■ How to complete this task ■
Although the entries contain pictures, the copy should hold only their exact text.

■ Record extracts ■
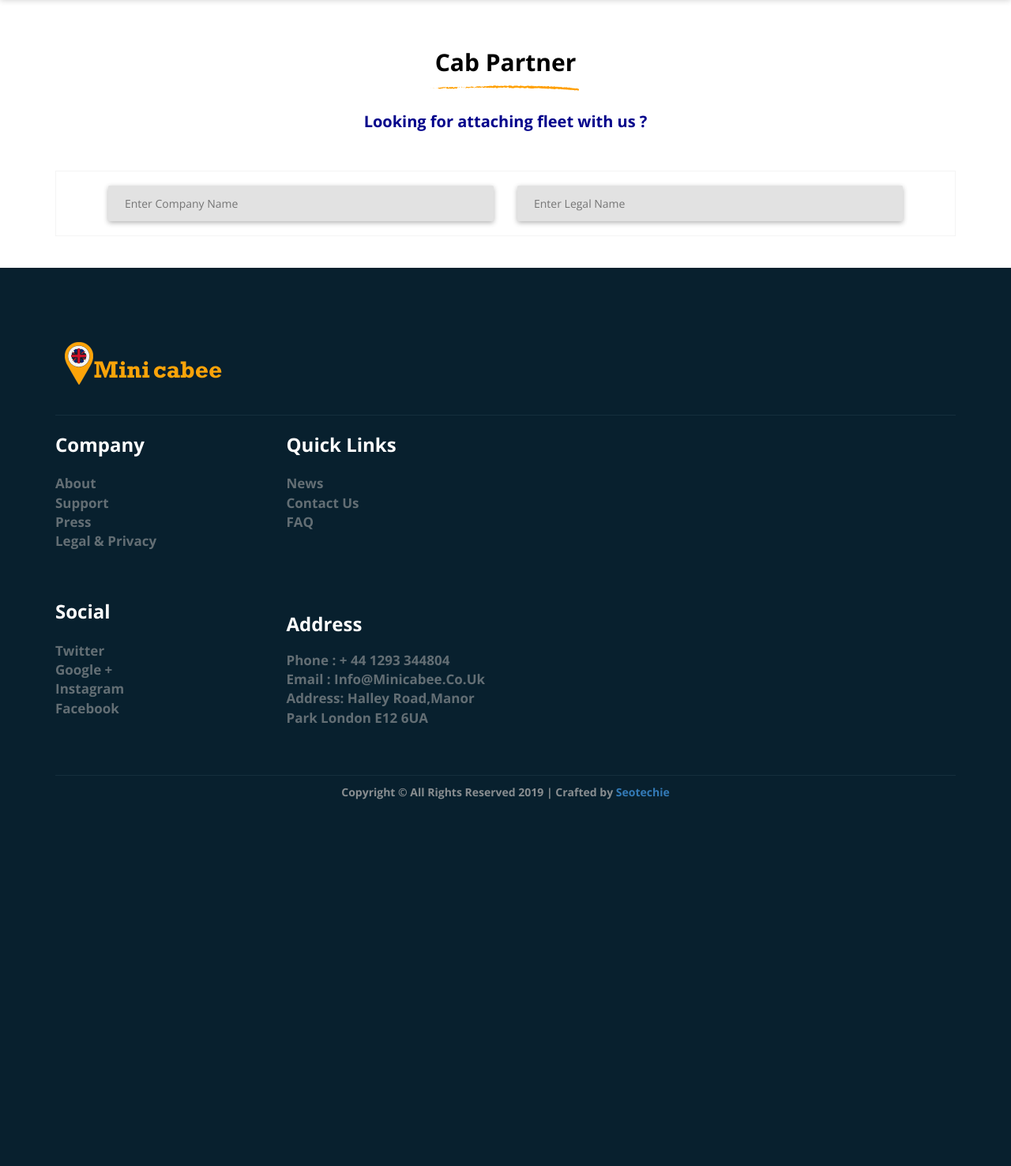
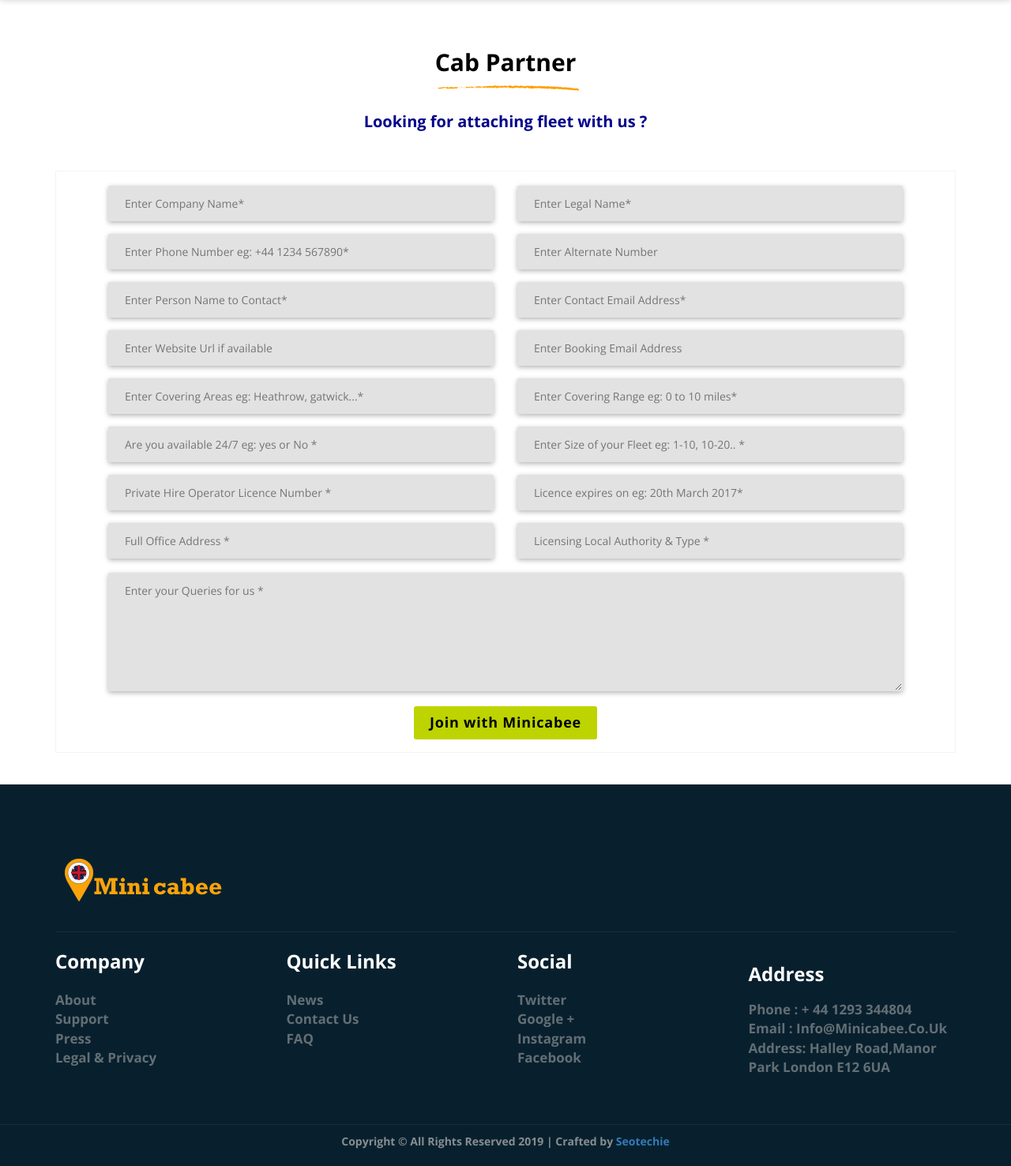
Before and after one commit to startersup/minicabee, a PHP site: page /cabpartner/index.php in a window 1280 px wide. Shown: the part 64-1540 px from the top of the page at 79% size. Before the commit the page ends 1076 px from the top, so only its background shows below. Run offline with PHP 8.4, Linux system fonts and the light colour scheme; some libraries are stand-ins or nearby versions.

Commit message:
xxx
zxxx

```diff
--- a/cabpartner/index.php
+++ b/cabpartner/index.php
@@ -24,13 +24,75 @@
         <div class="container1">
         <div class="row">
         <div class="col-md-6">
-     <input  class="controls" type="text" placeholder="Enter Company Name " name="pick" required="" >
+     <input  class="controls" type="text" placeholder="Enter Company Name* " name="pick" required="" >
    </div>
     <div class="col-md-6">
-     <input  class="controls" type="text" placeholder="Enter Legal Name " name="pick" required="" >
+     <input  class="controls" type="text" placeholder="Enter Legal Name* " name="pick" required="" >
      </div>
    </div>
-      </div></div>
+        <div class="row">
+        <div class="col-md-6">
+     <input  class="controls" type="text" placeholder="Enter Phone Number eg: +44 1234 567890*" name="pick" required="" >
+   </div>
+    <div class="col-md-6">
+     <input  class="controls" type="text" placeholder="Enter Alternate Number" name="pick" >
+     </div>
+   </div>
+        <div class="row">
+        <div class="col-md-6">
+     <input  class="controls" type="text" placeholder="Enter Person Name to Contact* " name="pick" required="" >
+   </div>
+    <div class="col-md-6">
+     <input  class="controls" type="text" placeholder="Enter Contact Email Address*" name="pick" required="" >
+     </div>
+   </div>
+           <div class="row">
+        <div class="col-md-6">
+     <input  class="controls" type="text" placeholder="Enter Website Url if available " name="pick" >
+   </div>
+    <div class="col-md-6">
+     <input  class="controls" type="text" placeholder="Enter Booking Email Address" name="pick"  >
+     </div>
+   </div>
+    <div class="row">
+        <div class="col-md-6">
+     <input  class="controls" type="text" placeholder="Enter Covering Areas eg: Heathrow, gatwick...* " name="pick" required="" >
+   </div>
+    <div class="col-md-6">
+     <input  class="controls" type="text" placeholder="Enter Covering Range eg: 0 to 10 miles*" name="pick" required="" >
+     </div>
+   </div>
+       <div class="row">
+        <div class="col-md-6">
+     <input  class="controls" type="text" placeholder="Are you available 24/7 eg: yes or No *" name="pick" required="" >
+   </div>
+    <div class="col-md-6">
+     <input  class="controls" type="text" placeholder="Enter Size of your Fleet eg: 1-10, 10-20.. *" name="pick" required="" >
+     </div>
+   </div>
+   <div class="row">
+        <div class="col-md-6">
+     <input  class="controls" type="text" placeholder="Private Hire Operator Licence Number *" name="pick" required="" >
+   </div>
+    <div class="col-md-6">
+     <input  class="controls" type="text"  placeholder="Licence expires on eg: 20th March 2017*" name="pick" required="" >
+     </div>
+   </div>
+      <div class="row">
+        <div class="col-md-6">
+     <input  class="controls" type="text" placeholder="Full Office Address *" name="pick" required="" >
+   </div>
+    <div class="col-md-6">
+     <input  class="controls" type="text"  placeholder="Licensing Local Authority & Type *" name="pick" required="" >
+     </div>
+   </div>
+     <div class="row">
+        <div class="col-md-12">
+   <textarea  class="controls textarea"  type="text" placeholder="Enter your Queries for us *" name="drop" ></textarea>
+   </div>
+   </div>
+   <center><button class="buttonexplore">Join with Minicabee</center>
+      </div>
     </section>
 <br><br>
 
--- a/foot.html
+++ b/foot.html
@@ -11,7 +11,7 @@
             <hr class="footer-line">
             <div class="row ">
                 <!-- footer-about -->
-                <div class="col-xs-6 col-lg-3 col-md-4 col-sm-6 col-6 ">
+                <div class="col-xs-6 col-xl-3 col-lg-3 col-md-4 col-sm-6 col-6 ">
                     <div class="footer-widget ">
                         <div class="footer-title">Company</div>
                         <ul class="list-unstyled">
@@ -24,7 +24,7 @@
                 </div>
                 <!-- /.footer-about -->
                 <!-- footer-links -->
-                <div class="col-xs-6 col-lg-3 col-md-4 col-sm-6 col-6 ">
+                <div class="col-xs-6 col-xl-3 col-lg-3 col-md-4 col-sm-6 col-6 ">
                     <div class="footer-widget ">
                         <div class="footer-title">Quick Links</div>
                         <ul class="list-unstyled">
@@ -33,11 +33,8 @@
                             <li><a href="#">FAQ</a></li>
                         </ul>
                     </div>
-                </div>  </div>
-                <!-- /.footer-links -->
-                <!-- footer-links -->
-                 <div class="row ">
-                <div class="col-xs-5 col-lg-3 col-md-4 col-sm-6 col-6 ">
+                </div>
+                <div class="col-xs-5 col-xl-3 col-lg-3 col-md-4 col-sm-6 col-6 ">
                     <div class="footer-widget ">
                         <div class="footer-title">Social</div>
                         <ul class="list-unstyled">
@@ -48,9 +45,7 @@
                         </ul>
                     </div>
                 </div>
-                <!-- /.footer-links -->
-                <!-- footer-links -->
-                <div class="col-xs-7 col-lg-3 col-md-12 col-sm-6 col-6 ">
+                <div class="col-xs-5 col-xl-3 col-lg-3 col-md-4 col-sm-6 col-6 ">
                     <div class="footer-widget ">
                         <h3 class="footer-title">Address</h3>
                        <ul class="list-unstyled">
@@ -60,7 +55,7 @@
 
                         </ul>
                     </div>
-                </div></div>
+                </div></div></div>
                 <!-- /.footer-links -->
                 <!-- tiny-footer -->
 
```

■ Task answer ■
Before and after one commit to startersup/minicabee, a PHP site: page /cabpartner/index.php in a window 1280 px wide. Shown: the part 64-1540 px from the top of the page at 79% size. Before the commit the page ends 1076 px from the top, so only its background shows below. Run offline with PHP 8.4, Linux system fonts and the light colour scheme; some libraries are stand-ins or nearby versions.

Commit message:
xxx
zxxx

```diff
--- a/cabpartner/index.php
+++ b/cabpartner/index.php
@@ -24,13 +24,75 @@
         <div class="container1">
         <div class="row">
         <div class="col-md-6">
-     <input  class="controls" type="text" placeholder="Enter Company Name " name="pick" required="" >
+     <input  class="controls" type="text" placeholder="Enter Company Name* " name="pick" required="" >
    </div>
     <div class="col-md-6">
-     <input  class="controls" type="text" placeholder="Enter Legal Name " name="pick" required="" >
+     <input  class="controls" type="text" placeholder="Enter Legal Name* " name="pick" required="" >
      </div>
    </div>
-      </div></div>
+        <div class="row">
+        <div class="col-md-6">
+     <input  class="controls" type="text" placeholder="Enter Phone Number eg: +44 1234 567890*" name="pick" required="" >
+   </div>
+    <div class="col-md-6">
+     <input  class="controls" type="text" placeholder="Enter Alternate Number" name="pick" >
+     </div>
+   </div>
+        <div class="row">
+        <div class="col-md-6">
+     <input  class="controls" type="text" placeholder="Enter Person Name to Contact* " name="pick" required="" >
+   </div>
+    <div class="col-md-6">
+     <input  class="controls" type="text" placeholder="Enter Contact Email Address*" name="pick" required="" >
+     </div>
+   </div>
+           <div class="row">
+        <div class="col-md-6">
+     <input  class="controls" type="text" placeholder="Enter Website Url if available " name="pick" >
+   </div>
+    <div class="col-md-6">
+     <input  class="controls" type="text" placeholder="Enter Booking Email Address" name="pick"  >
+     </div>
+   </div>
+    <div class="row">
+        <div class="col-md-6">
+     <input  class="controls" type="text" placeholder="Enter Covering Areas eg: Heathrow, gatwick...* " name="pick" required="" >
+   </div>
+    <div class="col-md-6">
+     <input  class="controls" type="text" placeholder="Enter Covering Range eg: 0 to 10 miles*" name="pick" required="" >
+     </div>
+   </div>
+       <div class="row">
+        <div class="col-md-6">
+     <input  class="controls" type="text" placeholder="Are you available 24/7 eg: yes or No *" name="pick" required="" >
+   </div>
+    <div class="col-md-6">
+     <input  class="controls" type="text" placeholder="Enter Size of your Fleet eg: 1-10, 10-20.. *" name="pick" required="" >
+     </div>
+   </div>
+   <div class="row">
+        <div class="col-md-6">
+     <input  class="controls" type="text" placeholder="Private Hire Operator Licence Number *" name="pick" required="" >
+   </div>
+    <div class="col-md-6">
+     <input  class="controls" type="text"  placeholder="Licence expires on eg: 20th March 2017*" name="pick" required="" >
+     </div>
+   </div>
+      <div class="row">
+        <div class="col-md-6">
+     <input  class="controls" type="text" placeholder="Full Office Address *" name="pick" required="" >
+   </div>
+    <div class="col-md-6">
+     <input  class="controls" type="text"  placeholder="Licensing Local Authority & Type *" name="pick" required="" >
+     </div>
+   </div>
+     <div class="row">
+        <div class="col-md-12">
+   <textarea  class="controls textarea"  type="text" placeholder="Enter your Queries for us *" name="drop" ></textarea>
+   </div>
+   </div>
+   <center><button class="buttonexplore">Join with Minicabee</center>
+      </div>
     </section>
 <br><br>
 
--- a/foot.html
+++ b/foot.html
@@ -11,7 +11,7 @@
             <hr class="footer-line">
             <div class="row ">
                 <!-- footer-about -->
-                <div class="col-xs-6 col-lg-3 col-md-4 col-sm-6 col-6 ">
+                <div class="col-xs-6 col-xl-3 col-lg-3 col-md-4 col-sm-6 col-6 ">
                     <div class="footer-widget ">
                         <div class="footer-title">Company</div>
                         <ul class="list-unstyled">
@@ -24,7 +24,7 @@
                 </div>
                 <!-- /.footer-about -->
                 <!-- footer-links -->
-                <div class="col-xs-6 col-lg-3 col-md-4 col-sm-6 col-6 ">
+                <div class="col-xs-6 col-xl-3 col-lg-3 col-md-4 col-sm-6 col-6 ">
                     <div class="footer-widget ">
                         <div class="footer-title">Quick Links</div>
                         <ul class="list-unstyled">
@@ -33,11 +33,8 @@
                             <li><a href="#">FAQ</a></li>
                         </ul>
                     </div>
-                </div>  </div>
-                <!-- /.footer-links -->
-                <!-- footer-links -->
-                 <div class="row ">
-                <div class="col-xs-5 col-lg-3 col-md-4 col-sm-6 col-6 ">
+                </div>
+                <div class="col-xs-5 col-xl-3 col-lg-3 col-md-4 col-sm-6 col-6 ">
                     <div class="footer-widget ">
                         <div class="footer-title">Social</div>
                         <ul class="list-unstyled">
@@ -48,9 +45,7 @@
                         </ul>
                     </div>
                 </div>
-                <!-- /.footer-links -->
-                <!-- footer-links -->
-                <div class="col-xs-7 col-lg-3 col-md-12 col-sm-6 col-6 ">
+                <div class="col-xs-5 col-xl-3 col-lg-3 col-md-4 col-sm-6 col-6 ">
                     <div class="footer-widget ">
                         <h3 class="footer-title">Address</h3>
                        <ul class="list-unstyled">
@@ -60,7 +55,7 @@
 
                         </ul>
                     </div>
-                </div></div>
+                </div></div></div>
                 <!-- /.footer-links -->
                 <!-- tiny-footer -->
 
```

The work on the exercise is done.